■ Task to carry out ■
Every record below should be copied exactly, with the pictures left out.

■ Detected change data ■
☆ ☆ ☆ ☆
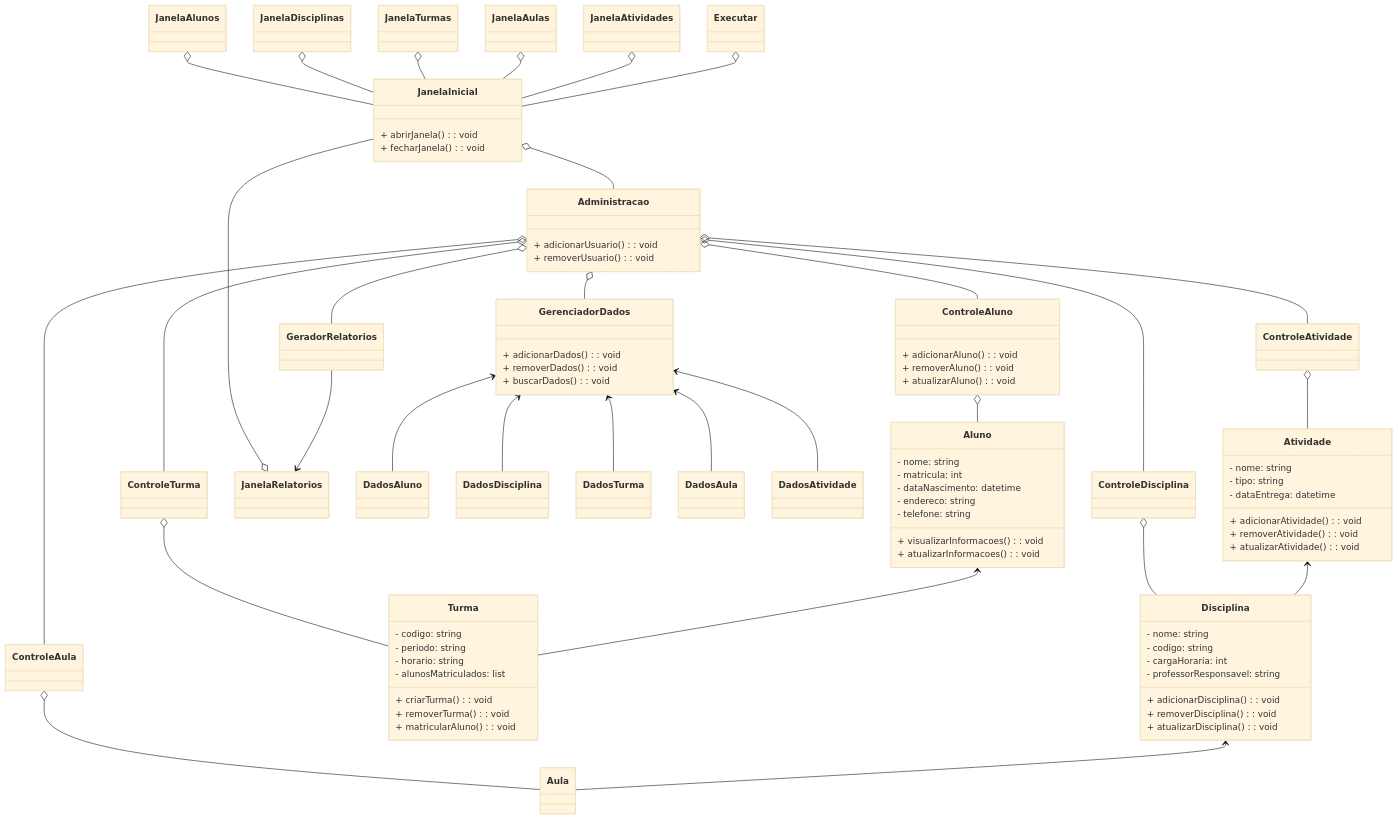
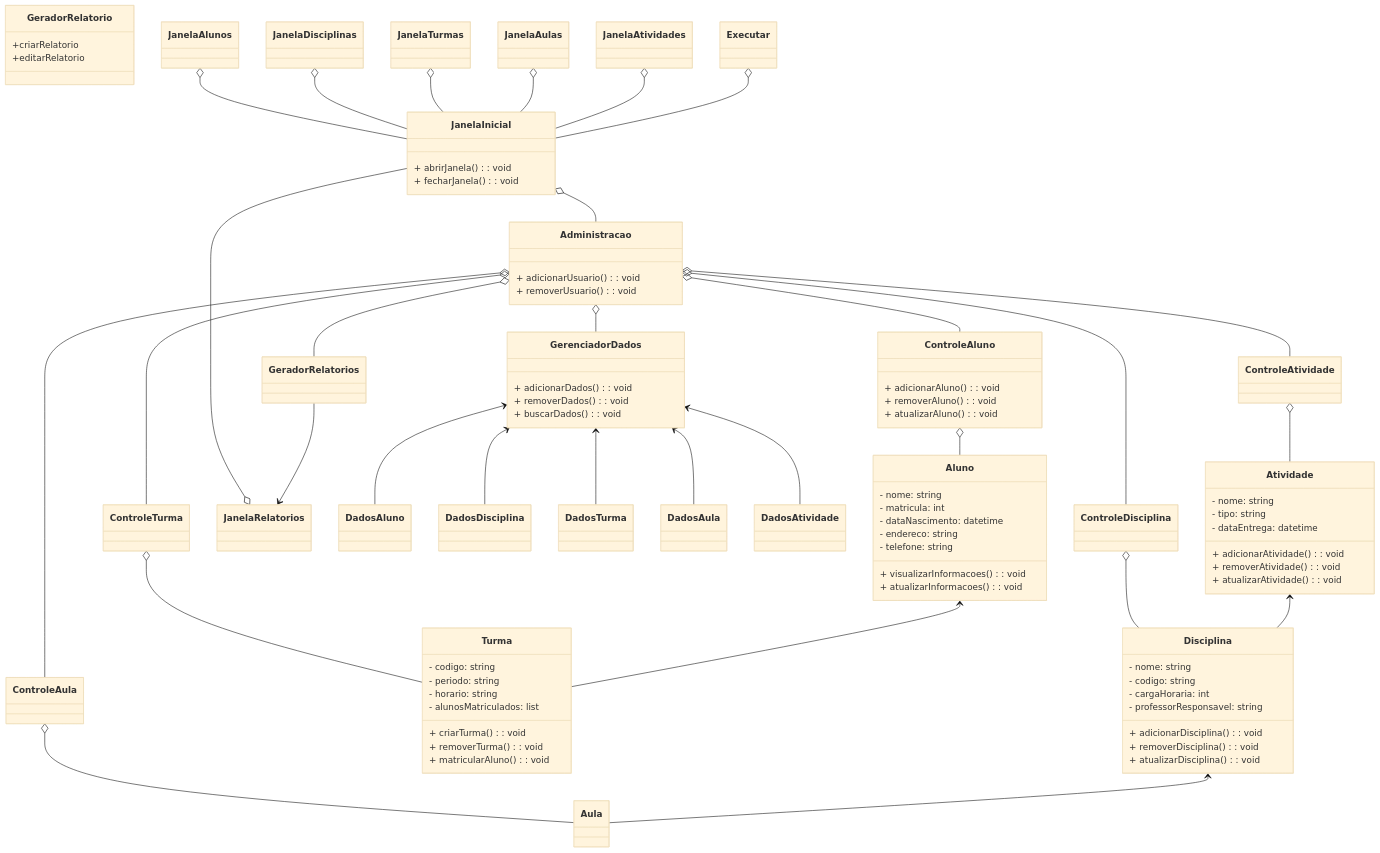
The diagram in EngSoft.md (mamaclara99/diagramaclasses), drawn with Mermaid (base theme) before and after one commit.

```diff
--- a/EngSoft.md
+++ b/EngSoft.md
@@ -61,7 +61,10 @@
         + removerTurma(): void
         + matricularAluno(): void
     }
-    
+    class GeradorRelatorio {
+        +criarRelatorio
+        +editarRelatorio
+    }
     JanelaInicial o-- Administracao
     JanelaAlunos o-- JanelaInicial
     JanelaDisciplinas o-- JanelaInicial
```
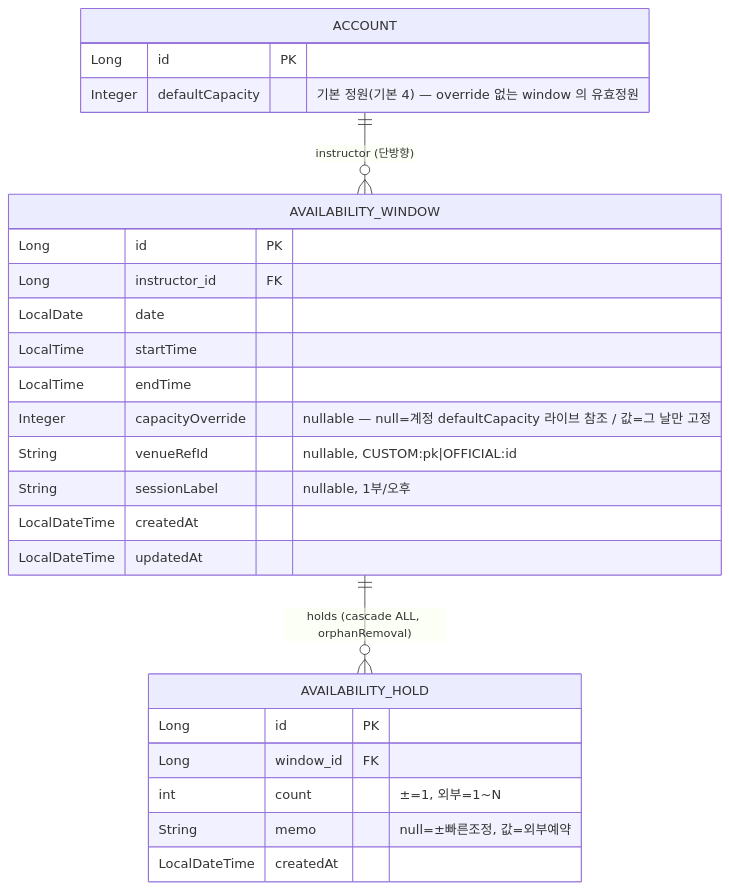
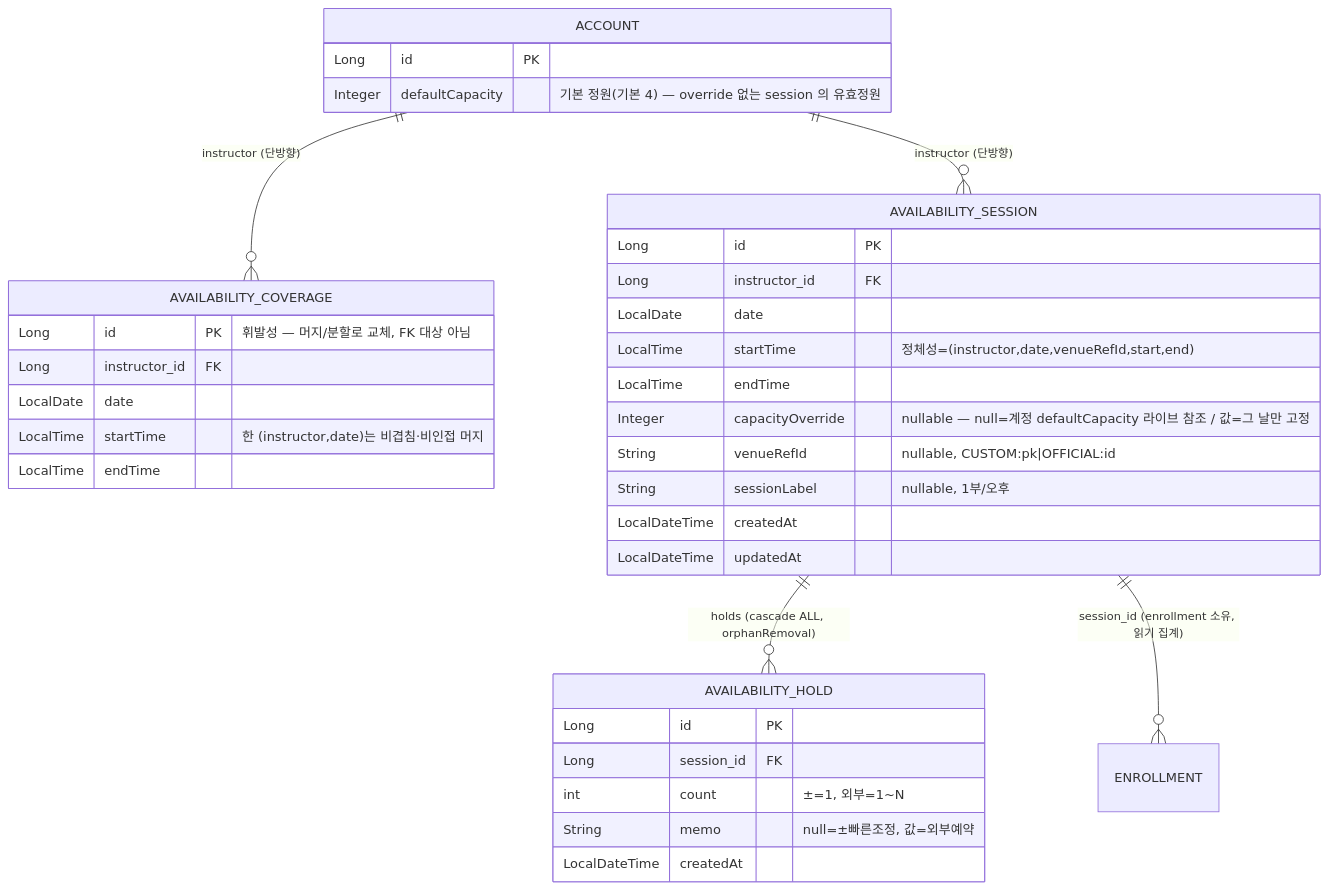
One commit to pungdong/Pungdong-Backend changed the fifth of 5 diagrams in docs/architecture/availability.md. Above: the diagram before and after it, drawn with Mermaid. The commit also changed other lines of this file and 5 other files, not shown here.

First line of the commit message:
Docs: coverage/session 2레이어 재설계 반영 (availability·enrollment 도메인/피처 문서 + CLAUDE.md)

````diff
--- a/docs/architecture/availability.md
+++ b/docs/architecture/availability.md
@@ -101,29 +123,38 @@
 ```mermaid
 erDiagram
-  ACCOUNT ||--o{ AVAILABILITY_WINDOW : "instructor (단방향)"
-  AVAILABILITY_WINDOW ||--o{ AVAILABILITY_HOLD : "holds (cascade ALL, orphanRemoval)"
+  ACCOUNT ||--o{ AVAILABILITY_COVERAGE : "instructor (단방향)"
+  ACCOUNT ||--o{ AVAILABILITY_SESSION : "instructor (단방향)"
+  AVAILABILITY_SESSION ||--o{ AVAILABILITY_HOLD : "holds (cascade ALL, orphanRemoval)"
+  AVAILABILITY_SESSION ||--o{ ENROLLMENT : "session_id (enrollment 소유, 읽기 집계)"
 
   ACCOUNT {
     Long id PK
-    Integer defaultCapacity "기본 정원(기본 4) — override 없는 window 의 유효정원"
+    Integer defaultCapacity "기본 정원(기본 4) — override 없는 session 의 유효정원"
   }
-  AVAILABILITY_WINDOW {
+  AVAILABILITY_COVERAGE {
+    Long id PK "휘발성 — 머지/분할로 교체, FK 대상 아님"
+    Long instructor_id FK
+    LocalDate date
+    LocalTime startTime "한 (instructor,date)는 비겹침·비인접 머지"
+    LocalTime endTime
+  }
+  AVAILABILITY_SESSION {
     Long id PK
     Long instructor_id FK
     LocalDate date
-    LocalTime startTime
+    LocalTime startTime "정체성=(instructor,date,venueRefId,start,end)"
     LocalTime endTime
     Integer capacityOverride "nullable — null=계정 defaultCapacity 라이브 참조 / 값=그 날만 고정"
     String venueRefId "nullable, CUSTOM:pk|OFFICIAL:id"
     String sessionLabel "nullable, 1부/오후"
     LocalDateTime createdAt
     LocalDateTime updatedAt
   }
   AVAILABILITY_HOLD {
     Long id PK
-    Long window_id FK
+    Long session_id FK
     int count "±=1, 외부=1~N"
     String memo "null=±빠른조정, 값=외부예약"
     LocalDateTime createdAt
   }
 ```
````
☆ ☆ ☆ ☆
■ Response to this exercise ■
The diagram in EngSoft.md (mamaclara99/diagramaclasses), drawn with Mermaid (base theme) before and after one commit.

```diff
--- a/EngSoft.md
+++ b/EngSoft.md
@@ -61,7 +61,10 @@
         + removerTurma(): void
         + matricularAluno(): void
     }
-    
+    class GeradorRelatorio {
+        +criarRelatorio
+        +editarRelatorio
+    }
     JanelaInicial o-- Administracao
     JanelaAlunos o-- JanelaInicial
     JanelaDisciplinas o-- JanelaInicial
```
One commit to pungdong/Pungdong-Backend changed the fifth of 5 diagrams in docs/architecture/availability.md. Above: the diagram before and after it, drawn with Mermaid. The commit also changed other lines of this file and 5 other files, not shown here.

First line of the commit message:
Docs: coverage/session 2레이어 재설계 반영 (availability·enrollment 도메인/피처 문서 + CLAUDE.md)

````diff
--- a/docs/architecture/availability.md
+++ b/docs/architecture/availability.md
@@ -101,29 +123,38 @@
 ```mermaid
 erDiagram
-  ACCOUNT ||--o{ AVAILABILITY_WINDOW : "instructor (단방향)"
-  AVAILABILITY_WINDOW ||--o{ AVAILABILITY_HOLD : "holds (cascade ALL, orphanRemoval)"
+  ACCOUNT ||--o{ AVAILABILITY_COVERAGE : "instructor (단방향)"
+  ACCOUNT ||--o{ AVAILABILITY_SESSION : "instructor (단방향)"
+  AVAILABILITY_SESSION ||--o{ AVAILABILITY_HOLD : "holds (cascade ALL, orphanRemoval)"
+  AVAILABILITY_SESSION ||--o{ ENROLLMENT : "session_id (enrollment 소유, 읽기 집계)"
 
   ACCOUNT {
     Long id PK
-    Integer defaultCapacity "기본 정원(기본 4) — override 없는 window 의 유효정원"
+    Integer defaultCapacity "기본 정원(기본 4) — override 없는 session 의 유효정원"
   }
-  AVAILABILITY_WINDOW {
+  AVAILABILITY_COVERAGE {
+    Long id PK "휘발성 — 머지/분할로 교체, FK 대상 아님"
+    Long instructor_id FK
+    LocalDate date
+    LocalTime startTime "한 (instructor,date)는 비겹침·비인접 머지"
+    LocalTime endTime
+  }
+  AVAILABILITY_SESSION {
     Long id PK
     Long instructor_id FK
     LocalDate date
-    LocalTime startTime
+    LocalTime startTime "정체성=(instructor,date,venueRefId,start,end)"
     LocalTime endTime
     Integer capacityOverride "nullable — null=계정 defaultCapacity 라이브 참조 / 값=그 날만 고정"
     String venueRefId "nullable, CUSTOM:pk|OFFICIAL:id"
     String sessionLabel "nullable, 1부/오후"
     LocalDateTime createdAt
     LocalDateTime updatedAt
   }
   AVAILABILITY_HOLD {
     Long id PK
-    Long window_id FK
+    Long session_id FK
     int count "±=1, 외부=1~N"
     String memo "null=±빠른조정, 값=외부예약"
     LocalDateTime createdAt
   }
 ```
````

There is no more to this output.